With such a quantitative in the city for a normative yardstick on war and peace nations, the validity problem becomes insurmountable. The fact that the United States joined in the Second World War made the country more judiciously measured by such a scale. Ebbing ends up in the kind of absurdity that thinker Charles Taylor dealt with in an analysis of the outrage. With a purely quantitative freedom movement, in the absence of obstacles, Communist-Albania at that time was a far more free country than England as there were fewer physical obstacles there, among others there were more traffic lights in England that hinder the freedom of drivers. With Ebbing's war index, North Korea also hosts a far more peaceful country than Norway, which has been involved in interventions lately. Shall we say North Korea is 2 percent more peaceful? But peace in North Korean would rather not have the left opposition in the SV.
So what with foreign policy in general and SV's values. Prio director Stein Tønneson points out that the main choice when it comes to strategy for the new government, is on the one hand symbolic politics – to declare that now there really is a different kind of policy, that is! – or to tone down the statements, but then work long-term and establish course changes quietly within the framework of realpolitik (Verden i dag, NRK 8/10). Symbolic politics will mean small real changes. Tønneson is right that the only sensible strategy is to curb the rhetoric – but change the course. It is in connection with foreign policy disputes that the left-wing opposition in SV does most of its work. But in reality, their protests may not contribute to anything other than preventing them from wanting the changes.

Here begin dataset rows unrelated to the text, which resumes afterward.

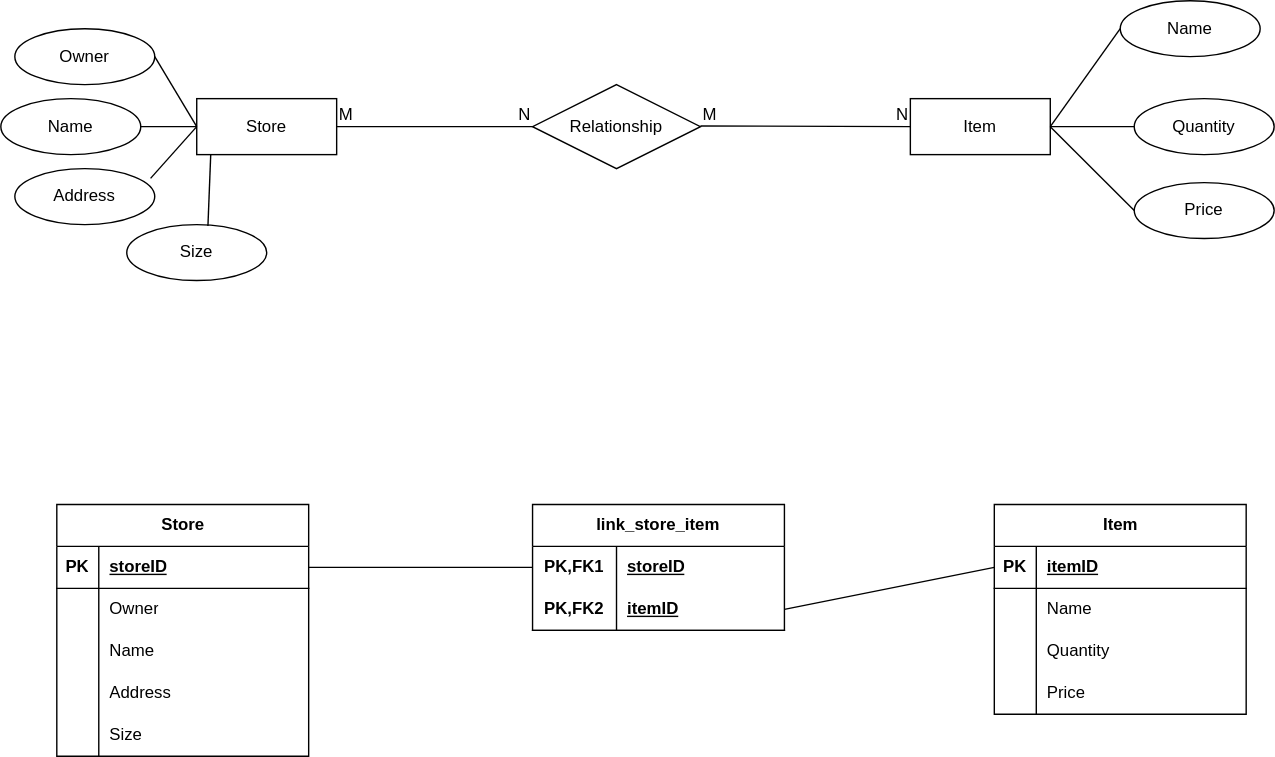
Before: Shop.drawio.svg, a diagram exported from draw.io (Praktikant-Klobuerste/shop-api). Source tidied: cells renumbered, new cells last; positions are measured from the earlier drawing's top-left corner, leaving out a move shared by most shapes.
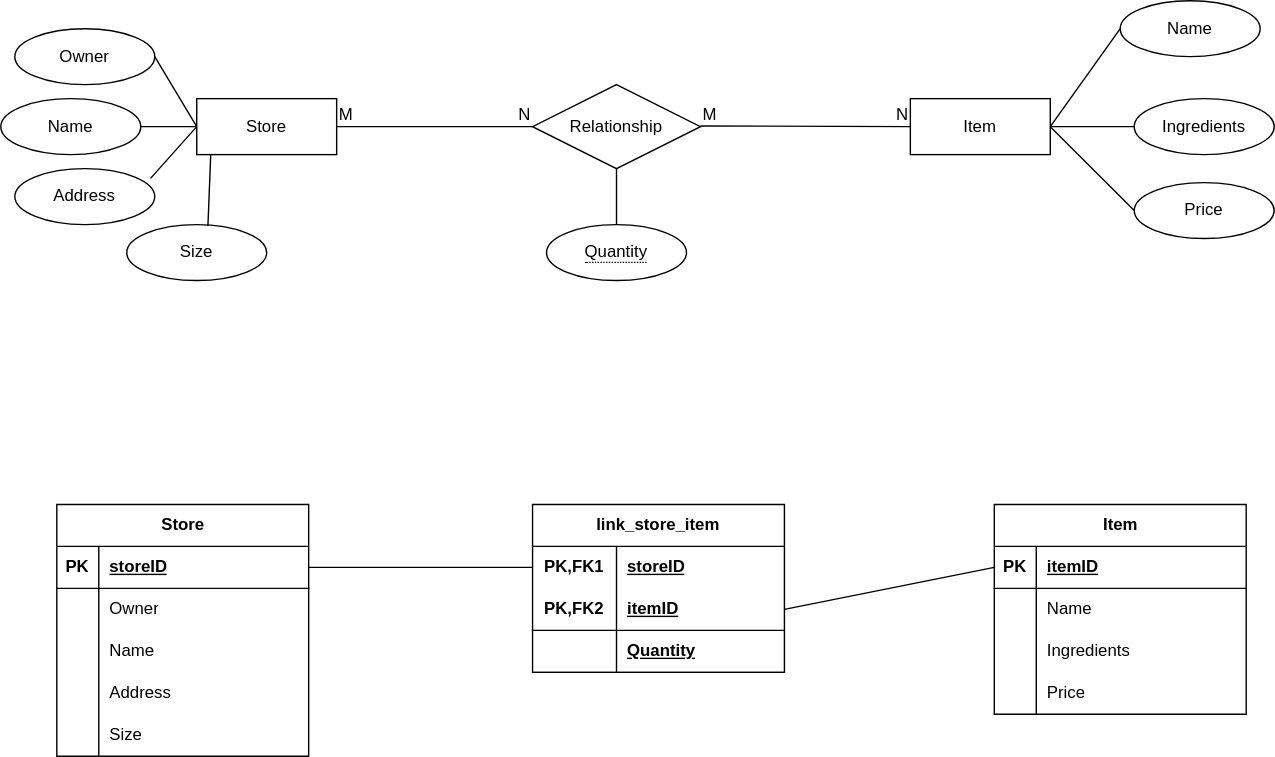
After the change.

Commit message:
Change attributes from Item-Table

What changed in the source:
```diff
@@ -65,7 +65,7 @@
     <mxCell id="20" style="endArrow=none;html=1;rounded=0;entryX=0;entryY=0.5;entryDx=0;entryDy=0;exitX=1;exitY=0.5;exitDx=0;exitDy=0;" parent="1" edge="1" source="11" target="19">
       <mxGeometry relative="1" as="geometry" />
     </mxCell>
-    <mxCell id="21" value="Quantity" style="ellipse;whiteSpace=wrap;html=1;align=center;" parent="1" vertex="1">
+    <mxCell id="21" value="Ingredients" style="ellipse;whiteSpace=wrap;html=1;align=center;" parent="1" vertex="1">
       <mxGeometry x="810" y="70" width="100" height="40" as="geometry" />
     </mxCell>
     <mxCell id="22" style="endArrow=none;html=1;rounded=0;entryX=0;entryY=0.5;entryDx=0;entryDy=0;exitX=1;exitY=0.5;exitDx=0;exitDy=0;" parent="1" edge="1" source="11" target="21">
@@ -126,7 +126,7 @@
       <mxGeometry x="30" width="150" height="30" as="geometry" />
     </mxCell>
     <mxCell id="41" value="link_store_item" style="shape=table;startSize=30;rowLines=0;fontStyle=1;align=center;html=1;whiteSpace=wrap;" parent="1" vertex="1">
-      <mxGeometry x="380" y="360" width="180" height="90" as="geometry" />
+      <mxGeometry x="380" y="360" width="180" height="120" as="geometry" />
     </mxCell>
     <mxCell id="42" style="shape=tableRow;horizontal=0;startSize=0;swimlaneHead=0;swimlaneBody=0;fillColor=none;points=[[0,0.5],[1,0.5]];portConstraint=eastwest;top=0;left=0;right=0;bottom=0;html=1;" parent="41" vertex="1">
       <mxGeometry y="30" width="180" height="30" as="geometry" />
@@ -146,6 +146,15 @@
     <mxCell id="47" value="itemID" style="shape=partialRectangle;fillColor=none;top=0;left=0;bottom=0;right=0;align=left;spacingLeft=6;fontStyle=5;overflow=hidden;html=1;whiteSpace=wrap;" parent="45" vertex="1">
       <mxGeometry x="60" width="120" height="30" as="geometry" />
     </mxCell>
+    <mxCell id="63" style="shape=tableRow;horizontal=0;startSize=0;swimlaneHead=0;swimlaneBody=0;fillColor=none;top=0;left=0;right=0;bottom=1;html=1;" parent="41" vertex="1">
+      <mxGeometry y="90" width="180" height="30" as="geometry" />
+    </mxCell>
+    <mxCell id="64" style="shape=partialRectangle;fillColor=none;top=0;left=0;bottom=0;right=0;fontStyle=1;overflow=hidden;html=1;whiteSpace=wrap;" parent="63" vertex="1">
+      <mxGeometry width="60" height="30" as="geometry" />
+    </mxCell>
+    <mxCell id="65" value="Quantity" style="shape=partialRectangle;fillColor=none;top=0;left=0;bottom=0;right=0;align=left;spacingLeft=6;fontStyle=5;overflow=hidden;html=1;whiteSpace=wrap;" parent="63" vertex="1">
+      <mxGeometry x="60" width="120" height="30" as="geometry" />
+    </mxCell>
     <mxCell id="48" value="Item" style="shape=table;startSize=30;rowLines=0;fontStyle=1;align=center;html=1;" parent="1" vertex="1">
       <mxGeometry x="710" y="360" width="180" height="150" as="geometry" />
     </mxCell>
@@ -173,7 +182,7 @@
     <mxCell id="56" style="shape=partialRectangle;fillColor=none;top=0;left=0;bottom=0;right=0;overflow=hidden;whiteSpace=wrap;html=1;" parent="55" vertex="1">
       <mxGeometry width="30" height="30" as="geometry" />
     </mxCell>
-    <mxCell id="57" value="Quantity" style="shape=partialRectangle;fillColor=none;top=0;left=0;bottom=0;right=0;align=left;spacingLeft=6;overflow=hidden;whiteSpace=wrap;html=1;" parent="55" vertex="1">
+    <mxCell id="57" value="Ingredients" style="shape=partialRectangle;fillColor=none;top=0;left=0;bottom=0;right=0;align=left;spacingLeft=6;overflow=hidden;whiteSpace=wrap;html=1;" parent="55" vertex="1">
       <mxGeometry x="30" width="150" height="30" as="geometry" />
     </mxCell>
     <mxCell id="58" style="shape=tableRow;horizontal=0;startSize=0;swimlaneHead=0;swimlaneBody=0;fillColor=none;top=0;left=0;right=0;bottom=0;" parent="48" vertex="1">
@@ -191,5 +200,11 @@
     <mxCell id="62" style="endArrow=none;html=1;rounded=0;entryX=0;entryY=0.5;entryDx=0;entryDy=0;exitX=1;exitY=0.5;exitDx=0;exitDy=0;" parent="1" edge="1" source="45" target="49">
       <mxGeometry relative="1" as="geometry" />
     </mxCell>
+    <mxCell id="66" value="&lt;span style=&quot;border-bottom: 1px dotted&quot;&gt;Quantity&lt;/span&gt;" style="ellipse;whiteSpace=wrap;html=1;align=center;" parent="1" vertex="1">
+      <mxGeometry x="390" y="160" width="100" height="40" as="geometry" />
+    </mxCell>
+    <mxCell id="67" style="endArrow=none;html=1;rounded=0;entryX=0.5;entryY=1;entryDx=0;entryDy=0;exitX=0.5;exitY=0;exitDx=0;exitDy=0;" parent="1" edge="1" source="66" target="12">
+      <mxGeometry relative="1" as="geometry" />
+    </mxCell>
   </root>
 </mxGraphModel>
```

In a central foreign policy matter is the left-wing opposition in SV aligned with the party leadership and all the members of the central board: the EU case. For the only ones who are not as massive against the EU as the party's governing body, are the party's voters. Half of SV's voters probably think that the rationality of the stated objectives of international cooperation, the management of global capitalism and greater independence seem to the United States to be part of the EU in terms of security policy. The Labor Party, in contrast to SV (and RV), is in favor of EU membership. Here I admit that I do not understand the logic of SV. For me, it is one of the mysteries of politics how SV thinks that global political tools should be developed without institutions with a certain supranationality, – such as the EU.
If the EU case is held outside, the review indicates that the value base of the SV can be about both a left and a right wing. Therefore, I finally allowed myself to come up with a reassurance: The internal counterweight to the left opposition in the SV must be clearer. Once again, the left opposition is perceived to threaten the seriousness of the SV, is the risk that it will flee voters in the numbers from the SV to the Labor Party. In the last election, SV (net) lost about as many voters to RV as to Frp. SV lost 6-7 more times to Ap. Thus, the major welfare trips in the SV do not take place mainly between the SV and the RV, which some people seem to threaten, but between the SV and the Labor Party.
A left opposition which, in the city of criticizing other parties, often goes out and criticizes their own party leadership, may in future be far more detrimental to the SV when we are hopefully hosted in a government coalition. For this reason, SV needs a clear right-wing opposition that, when it needs to, counter the Left opposition internally. Who knows: In a few years it might be a jumble to become an EU member of the party's central government!
Svein Tuastad is a member of Sandnes SV, and former tenant of Rogaland Attac. He works as a state lecturer at the University of Stavanger and will soon finish a dissertation on Norwegian post-war politics in the light of normative political theory.